**EXERCISE OBJECTIVE**
What you return must be every line below that includes the word "message".

**User interface change data**
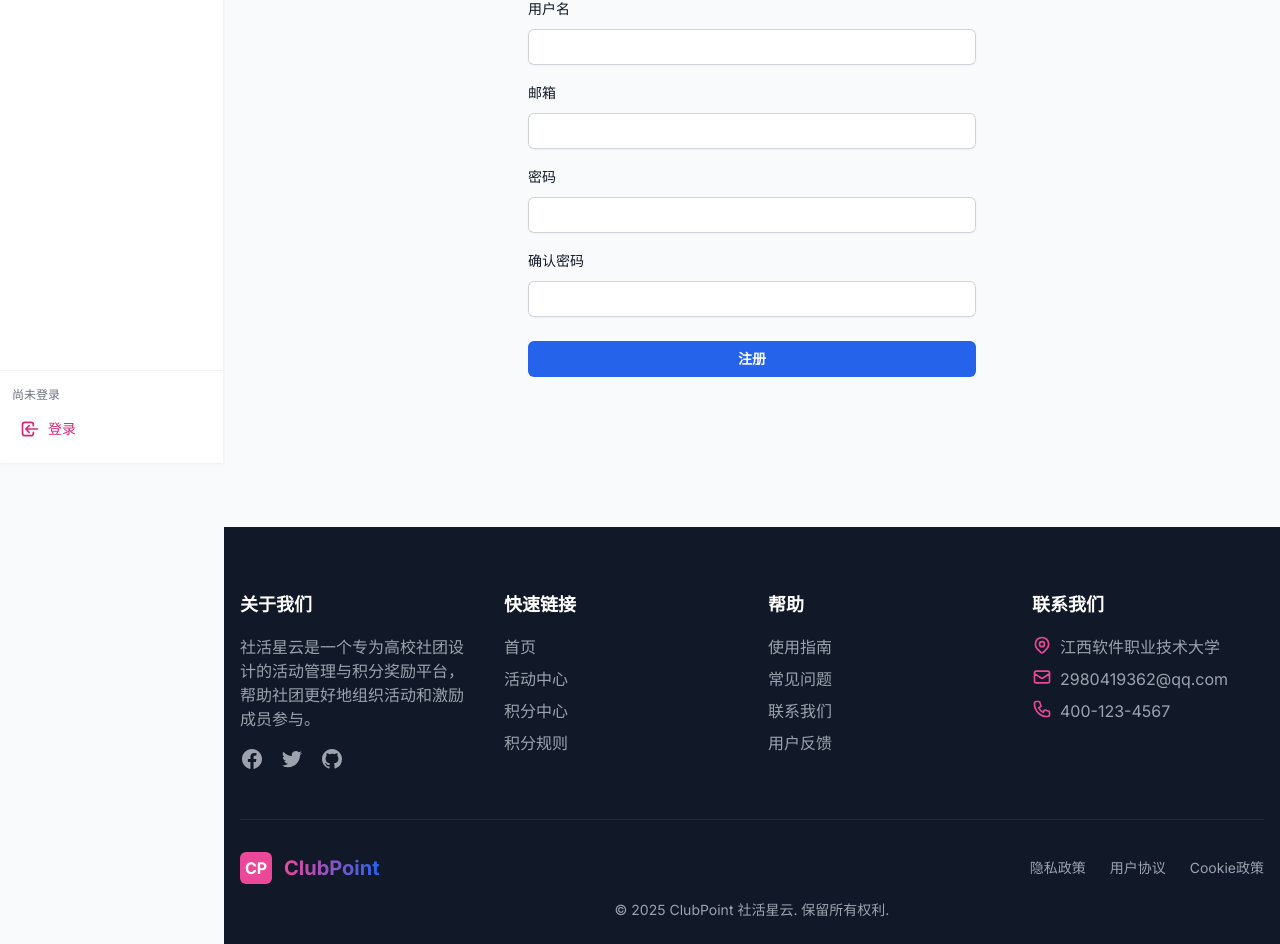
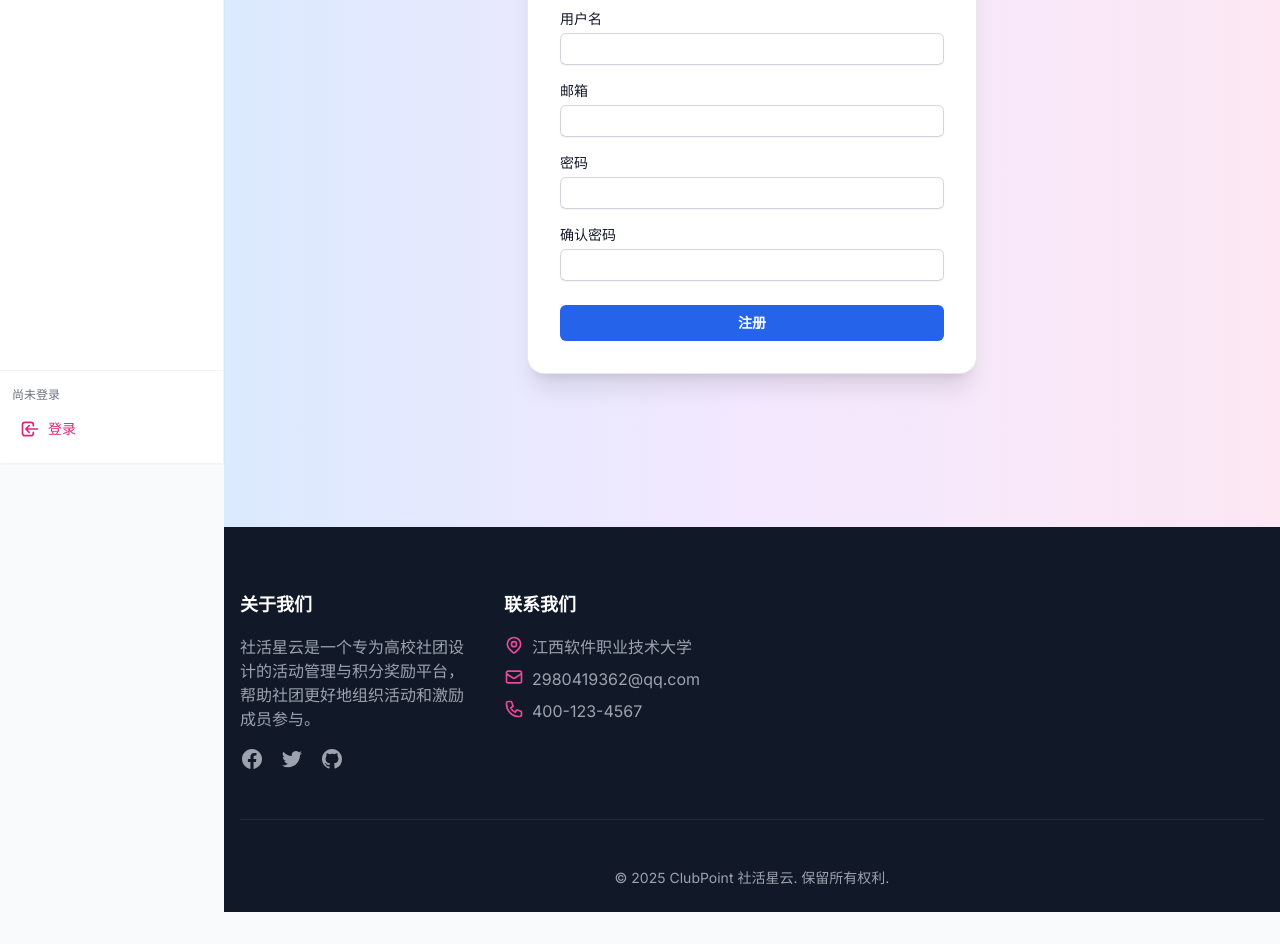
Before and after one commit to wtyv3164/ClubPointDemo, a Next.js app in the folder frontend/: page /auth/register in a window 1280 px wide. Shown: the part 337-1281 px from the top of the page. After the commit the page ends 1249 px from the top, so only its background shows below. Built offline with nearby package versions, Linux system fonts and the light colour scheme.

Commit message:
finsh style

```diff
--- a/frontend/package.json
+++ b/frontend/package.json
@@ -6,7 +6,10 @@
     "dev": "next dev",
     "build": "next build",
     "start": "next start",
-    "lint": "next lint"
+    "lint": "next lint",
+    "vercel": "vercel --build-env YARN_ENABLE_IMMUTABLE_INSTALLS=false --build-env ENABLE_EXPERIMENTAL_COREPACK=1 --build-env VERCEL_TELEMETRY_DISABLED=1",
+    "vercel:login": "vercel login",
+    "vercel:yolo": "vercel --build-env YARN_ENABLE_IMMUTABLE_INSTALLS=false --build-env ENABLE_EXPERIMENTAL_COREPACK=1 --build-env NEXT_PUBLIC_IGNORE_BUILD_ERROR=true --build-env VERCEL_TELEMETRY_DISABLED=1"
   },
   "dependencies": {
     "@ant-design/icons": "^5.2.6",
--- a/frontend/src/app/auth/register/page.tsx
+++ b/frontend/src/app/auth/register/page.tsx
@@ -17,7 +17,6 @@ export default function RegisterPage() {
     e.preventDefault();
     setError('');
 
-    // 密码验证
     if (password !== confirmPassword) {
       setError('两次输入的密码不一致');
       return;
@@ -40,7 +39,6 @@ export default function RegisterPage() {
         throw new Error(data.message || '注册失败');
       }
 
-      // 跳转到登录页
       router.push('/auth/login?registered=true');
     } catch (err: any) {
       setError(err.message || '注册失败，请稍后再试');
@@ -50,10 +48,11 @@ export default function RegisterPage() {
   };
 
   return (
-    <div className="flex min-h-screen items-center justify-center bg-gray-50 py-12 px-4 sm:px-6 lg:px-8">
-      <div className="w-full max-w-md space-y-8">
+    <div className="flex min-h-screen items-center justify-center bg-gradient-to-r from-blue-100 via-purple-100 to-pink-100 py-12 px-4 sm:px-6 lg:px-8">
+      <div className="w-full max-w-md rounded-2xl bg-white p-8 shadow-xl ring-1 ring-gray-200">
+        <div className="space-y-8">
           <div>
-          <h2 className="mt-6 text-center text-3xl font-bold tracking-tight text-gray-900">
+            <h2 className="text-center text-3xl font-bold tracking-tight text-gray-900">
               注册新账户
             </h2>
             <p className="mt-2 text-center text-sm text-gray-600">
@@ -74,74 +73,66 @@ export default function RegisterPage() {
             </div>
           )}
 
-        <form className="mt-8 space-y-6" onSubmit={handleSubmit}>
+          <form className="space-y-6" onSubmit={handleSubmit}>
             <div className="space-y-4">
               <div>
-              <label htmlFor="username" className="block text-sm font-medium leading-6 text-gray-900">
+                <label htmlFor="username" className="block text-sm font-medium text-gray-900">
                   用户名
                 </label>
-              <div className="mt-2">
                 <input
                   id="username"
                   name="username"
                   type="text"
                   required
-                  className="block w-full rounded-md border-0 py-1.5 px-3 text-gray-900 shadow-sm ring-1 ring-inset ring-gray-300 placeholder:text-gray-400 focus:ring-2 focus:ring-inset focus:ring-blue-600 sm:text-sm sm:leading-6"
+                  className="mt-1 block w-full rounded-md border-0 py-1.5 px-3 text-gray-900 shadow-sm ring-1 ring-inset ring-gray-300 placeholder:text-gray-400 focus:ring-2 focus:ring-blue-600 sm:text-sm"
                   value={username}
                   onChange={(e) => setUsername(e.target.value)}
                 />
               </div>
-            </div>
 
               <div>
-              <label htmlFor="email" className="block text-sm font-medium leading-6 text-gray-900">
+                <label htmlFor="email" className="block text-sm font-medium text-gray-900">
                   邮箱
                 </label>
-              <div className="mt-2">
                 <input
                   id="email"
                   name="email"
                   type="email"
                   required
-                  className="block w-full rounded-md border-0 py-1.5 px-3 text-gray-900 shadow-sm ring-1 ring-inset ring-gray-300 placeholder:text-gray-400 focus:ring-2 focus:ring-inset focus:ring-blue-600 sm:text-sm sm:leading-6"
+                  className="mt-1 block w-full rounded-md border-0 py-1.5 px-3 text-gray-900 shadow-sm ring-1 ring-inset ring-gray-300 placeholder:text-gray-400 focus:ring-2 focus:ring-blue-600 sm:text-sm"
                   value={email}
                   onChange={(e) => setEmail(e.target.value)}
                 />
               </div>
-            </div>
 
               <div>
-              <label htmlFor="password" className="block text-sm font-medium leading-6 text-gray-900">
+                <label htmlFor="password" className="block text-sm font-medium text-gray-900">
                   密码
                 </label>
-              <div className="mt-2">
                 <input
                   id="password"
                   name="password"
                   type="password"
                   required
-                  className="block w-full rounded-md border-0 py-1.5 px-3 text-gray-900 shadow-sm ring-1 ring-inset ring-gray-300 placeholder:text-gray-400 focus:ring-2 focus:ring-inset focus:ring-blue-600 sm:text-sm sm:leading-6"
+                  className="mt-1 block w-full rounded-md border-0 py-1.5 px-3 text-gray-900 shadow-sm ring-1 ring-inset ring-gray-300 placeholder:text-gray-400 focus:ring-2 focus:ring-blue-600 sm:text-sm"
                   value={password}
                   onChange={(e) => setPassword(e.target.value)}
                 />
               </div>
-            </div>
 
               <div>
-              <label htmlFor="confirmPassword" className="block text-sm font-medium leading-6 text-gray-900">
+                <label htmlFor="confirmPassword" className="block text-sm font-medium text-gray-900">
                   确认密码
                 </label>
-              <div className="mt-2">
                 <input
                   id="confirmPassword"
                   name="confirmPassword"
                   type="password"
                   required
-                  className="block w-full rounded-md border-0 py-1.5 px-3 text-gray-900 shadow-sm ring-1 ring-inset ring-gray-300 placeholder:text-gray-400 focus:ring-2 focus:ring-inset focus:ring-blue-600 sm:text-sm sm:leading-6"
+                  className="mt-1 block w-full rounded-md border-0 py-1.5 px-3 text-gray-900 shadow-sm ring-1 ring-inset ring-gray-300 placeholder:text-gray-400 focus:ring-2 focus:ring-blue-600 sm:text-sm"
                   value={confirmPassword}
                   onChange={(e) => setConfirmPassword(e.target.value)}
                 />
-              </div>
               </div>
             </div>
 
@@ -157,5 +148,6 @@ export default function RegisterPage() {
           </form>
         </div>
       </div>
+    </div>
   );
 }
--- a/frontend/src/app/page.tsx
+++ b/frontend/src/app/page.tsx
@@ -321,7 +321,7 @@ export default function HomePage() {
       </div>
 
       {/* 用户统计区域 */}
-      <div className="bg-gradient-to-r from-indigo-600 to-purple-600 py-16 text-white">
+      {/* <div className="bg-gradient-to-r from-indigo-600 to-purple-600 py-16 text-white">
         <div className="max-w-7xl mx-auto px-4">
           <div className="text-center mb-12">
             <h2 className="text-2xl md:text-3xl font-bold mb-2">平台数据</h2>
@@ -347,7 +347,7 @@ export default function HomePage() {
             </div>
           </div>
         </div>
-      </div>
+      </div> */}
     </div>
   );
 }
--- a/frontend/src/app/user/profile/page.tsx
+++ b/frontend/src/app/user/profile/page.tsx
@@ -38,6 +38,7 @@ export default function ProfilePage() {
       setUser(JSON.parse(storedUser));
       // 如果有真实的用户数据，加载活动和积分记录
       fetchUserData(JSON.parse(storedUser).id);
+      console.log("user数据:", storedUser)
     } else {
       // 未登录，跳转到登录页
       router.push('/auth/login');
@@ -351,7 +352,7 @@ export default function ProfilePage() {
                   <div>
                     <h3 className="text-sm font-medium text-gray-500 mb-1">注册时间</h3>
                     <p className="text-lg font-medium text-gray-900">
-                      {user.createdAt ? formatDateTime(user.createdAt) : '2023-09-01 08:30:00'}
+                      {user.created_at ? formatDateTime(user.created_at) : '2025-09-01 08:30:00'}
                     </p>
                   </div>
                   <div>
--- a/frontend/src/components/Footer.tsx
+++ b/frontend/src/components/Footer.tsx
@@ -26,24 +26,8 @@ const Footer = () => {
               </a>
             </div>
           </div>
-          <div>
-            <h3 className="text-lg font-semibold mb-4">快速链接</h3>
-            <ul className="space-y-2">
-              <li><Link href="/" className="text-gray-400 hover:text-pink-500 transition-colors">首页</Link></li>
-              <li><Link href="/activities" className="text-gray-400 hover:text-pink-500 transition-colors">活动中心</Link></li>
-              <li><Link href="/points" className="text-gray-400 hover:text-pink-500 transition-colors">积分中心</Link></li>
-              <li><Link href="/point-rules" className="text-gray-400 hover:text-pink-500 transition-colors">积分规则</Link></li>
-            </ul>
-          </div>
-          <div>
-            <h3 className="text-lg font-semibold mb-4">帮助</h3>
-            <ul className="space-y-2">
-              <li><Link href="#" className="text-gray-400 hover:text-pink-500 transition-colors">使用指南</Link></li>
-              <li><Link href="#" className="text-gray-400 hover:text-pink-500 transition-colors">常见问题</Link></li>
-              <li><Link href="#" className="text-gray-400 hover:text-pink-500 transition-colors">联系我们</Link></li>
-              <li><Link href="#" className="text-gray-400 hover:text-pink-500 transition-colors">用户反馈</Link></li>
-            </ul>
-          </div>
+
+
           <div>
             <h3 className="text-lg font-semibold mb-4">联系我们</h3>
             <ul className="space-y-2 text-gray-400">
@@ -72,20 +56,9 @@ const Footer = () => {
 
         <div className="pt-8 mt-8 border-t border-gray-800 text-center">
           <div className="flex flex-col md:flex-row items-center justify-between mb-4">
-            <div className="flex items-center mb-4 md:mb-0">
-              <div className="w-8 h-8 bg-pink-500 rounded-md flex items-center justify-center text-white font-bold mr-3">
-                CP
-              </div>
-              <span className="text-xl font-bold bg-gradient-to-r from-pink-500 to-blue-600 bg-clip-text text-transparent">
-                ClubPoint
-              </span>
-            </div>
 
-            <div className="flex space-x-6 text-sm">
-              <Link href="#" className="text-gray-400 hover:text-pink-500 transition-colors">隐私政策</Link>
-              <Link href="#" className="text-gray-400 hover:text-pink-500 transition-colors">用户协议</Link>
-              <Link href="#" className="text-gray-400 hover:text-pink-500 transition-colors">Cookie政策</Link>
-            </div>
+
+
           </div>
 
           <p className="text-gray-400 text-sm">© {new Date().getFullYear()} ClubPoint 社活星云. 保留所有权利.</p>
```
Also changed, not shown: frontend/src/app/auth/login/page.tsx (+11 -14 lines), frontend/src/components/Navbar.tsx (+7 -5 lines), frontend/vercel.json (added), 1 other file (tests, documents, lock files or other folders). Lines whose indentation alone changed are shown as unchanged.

**WORKED SOLUTION**
Commit message:
         throw new Error(data.message || '注册失败');
       setError(err.message || '注册失败，请稍后再试');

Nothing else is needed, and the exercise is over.